Exercise instructions »
Repeat the data exactly. Pictures are not part of the copy.

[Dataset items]
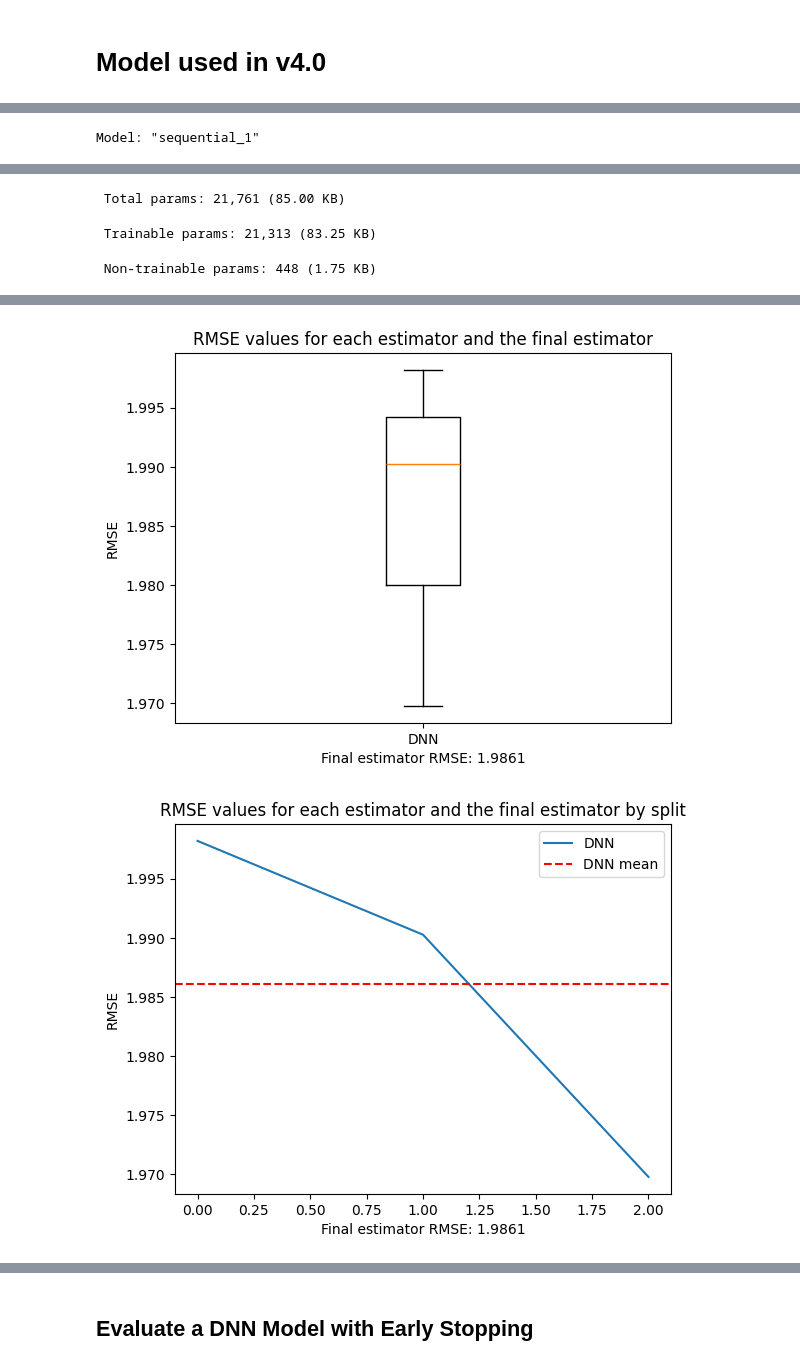
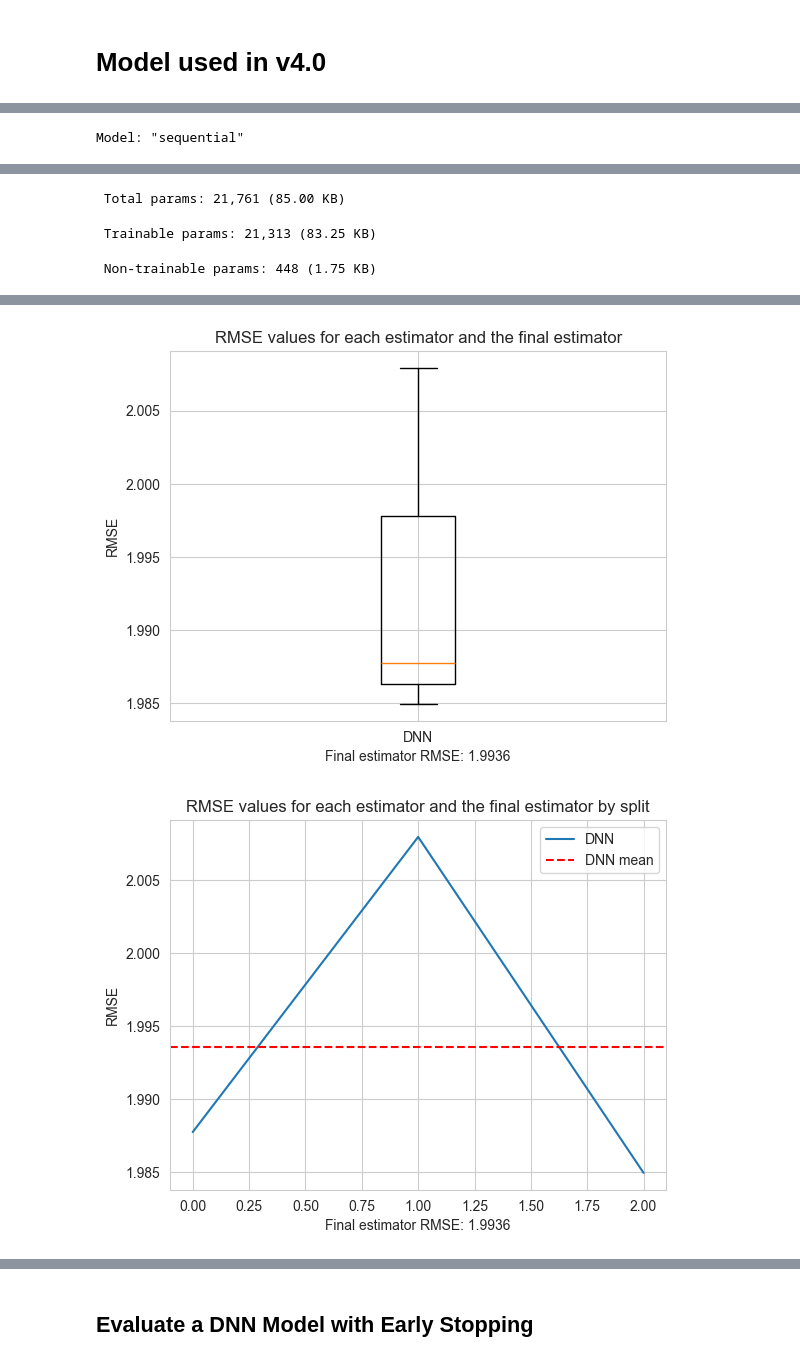
Before and after one commit to masaver/brist1d, a Jupyter notebook: notebooks/ralf/modelling/3.30-global-model-bg-insulin-cals-hr-steps-1hs-5min/04-model-DNN-architectures-to-test.ipynb, the cells around one changed output, grey strips where cells are left out. Saved outputs shown, nothing was run; the diff lists cells and outputs as text; code cells hidden in the pictures.

Commit message:
Update Model 3.30

```diff
--- a/notebooks/ralf/modelling/3.30-global-model-bg-insulin-cals-hr-steps-1hs-5min/04-model-DNN-architectures-to-test.ipynb
+++ b/notebooks/ralf/modelling/3.30-global-model-bg-insulin-cals-hr-steps-1hs-5min/04-model-DNN-architectures-to-test.ipynb
@@ -26,12 +26,13 @@ y_additional_train = additional_train_data['bg+1:00']
 import tensorflow as tf
 from tensorflow.keras.models import Sequential
 from tensorflow.keras.layers import Dense, Dropout, BatchNormalization, Input, Activation
-from model_performance_calculations import calculate_dnn_performance, get_rmse_boxplot_chart, get_rmse_line_chart
+from model_performance_calculations import calculate_dnn_performance, get_rmse_boxplot_chart, get_rmse_line_chart, get_history_line_chart
 from tensorflow.keras.optimizers import Adam
 
 
 def rmse(y_true, y_pred):
     return tf.sqrt(tf.reduce_mean(tf.square(y_pred - y_true)))
+
 
 def create_dnn_model(input_dimension: int):
     dnn = Sequential([
@@ -57,11 +58,11 @@ def create_dnn_model(input_dimension: int):
         metrics=[rmse]
     )
 
-
     return dnn
 
-model = create_dnn_model(X_train.shape[1])
-score = calculate_dnn_performance(model, X_train, y_train, X_additional_train, y_additional_train, n_splits=3, epochs=50)
+
+score, histories = calculate_dnn_performance(create_dnn_model, X_train, y_train, X_additional_train, y_additional_train, n_splits=3, epochs=50)
 get_rmse_boxplot_chart(score).show()
 get_rmse_line_chart(score).show()
+get_history_line_chart(histories).show()
 # %% [output]
@@ -69,4 +70,4 @@ get_rmse_line_chart(score).show()
-Model: "sequential_1"
+Model: "sequential"
 ┏━━━━━━━━━━━━━━━━━━━━━━━━━━━━━━━━━┳━━━━━━━━━━━━━━━━━━━━━━━━┳━━━━━━━━━━━━━━━┓
 ┃ Layer (type)                    ┃ Output Shape           ┃       Param # ┃
 ┡━━━━━━━━━━━━━━━━━━━━━━━━━━━━━━━━━╇━━━━━━━━━━━━━━━━━━━━━━━━╇━━━━━━━━━━━━━━━┩
@@ -107,2 +108,2 @@ Final estimator MAE: 1.476898263826662
-[figure, old version]
+[figure, new version]
-[figure, old version]
+[figure, new version]
```
Also changed, not shown: parts of 20 cells of this notebook, 12 other files.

Response area »
Before and after one commit to masaver/brist1d, a Jupyter notebook: notebooks/ralf/modelling/3.30-global-model-bg-insulin-cals-hr-steps-1hs-5min/04-model-DNN-architectures-to-test.ipynb, the cells around one changed output, grey strips where cells are left out. Saved outputs shown, nothing was run; the diff lists cells and outputs as text; code cells hidden in the pictures.

Commit message:
Update Model 3.30

```diff
--- a/notebooks/ralf/modelling/3.30-global-model-bg-insulin-cals-hr-steps-1hs-5min/04-model-DNN-architectures-to-test.ipynb
+++ b/notebooks/ralf/modelling/3.30-global-model-bg-insulin-cals-hr-steps-1hs-5min/04-model-DNN-architectures-to-test.ipynb
@@ -26,12 +26,13 @@ y_additional_train = additional_train_data['bg+1:00']
 import tensorflow as tf
 from tensorflow.keras.models import Sequential
 from tensorflow.keras.layers import Dense, Dropout, BatchNormalization, Input, Activation
-from model_performance_calculations import calculate_dnn_performance, get_rmse_boxplot_chart, get_rmse_line_chart
+from model_performance_calculations import calculate_dnn_performance, get_rmse_boxplot_chart, get_rmse_line_chart, get_history_line_chart
 from tensorflow.keras.optimizers import Adam
 
 
 def rmse(y_true, y_pred):
     return tf.sqrt(tf.reduce_mean(tf.square(y_pred - y_true)))
+
 
 def create_dnn_model(input_dimension: int):
     dnn = Sequential([
@@ -57,11 +58,11 @@ def create_dnn_model(input_dimension: int):
         metrics=[rmse]
     )
 
-
     return dnn
 
-model = create_dnn_model(X_train.shape[1])
-score = calculate_dnn_performance(model, X_train, y_train, X_additional_train, y_additional_train, n_splits=3, epochs=50)
+
+score, histories = calculate_dnn_performance(create_dnn_model, X_train, y_train, X_additional_train, y_additional_train, n_splits=3, epochs=50)
 get_rmse_boxplot_chart(score).show()
 get_rmse_line_chart(score).show()
+get_history_line_chart(histories).show()
 # %% [output]
@@ -69,4 +70,4 @@ get_rmse_line_chart(score).show()
-Model: "sequential_1"
+Model: "sequential"
 ┏━━━━━━━━━━━━━━━━━━━━━━━━━━━━━━━━━┳━━━━━━━━━━━━━━━━━━━━━━━━┳━━━━━━━━━━━━━━━┓
 ┃ Layer (type)                    ┃ Output Shape           ┃       Param # ┃
 ┡━━━━━━━━━━━━━━━━━━━━━━━━━━━━━━━━━╇━━━━━━━━━━━━━━━━━━━━━━━━╇━━━━━━━━━━━━━━━┩
@@ -107,2 +108,2 @@ Final estimator MAE: 1.476898263826662
-[figure, old version]
+[figure, new version]
-[figure, old version]
+[figure, new version]
```
Also changed, not shown: parts of 20 cells of this notebook, 12 other files.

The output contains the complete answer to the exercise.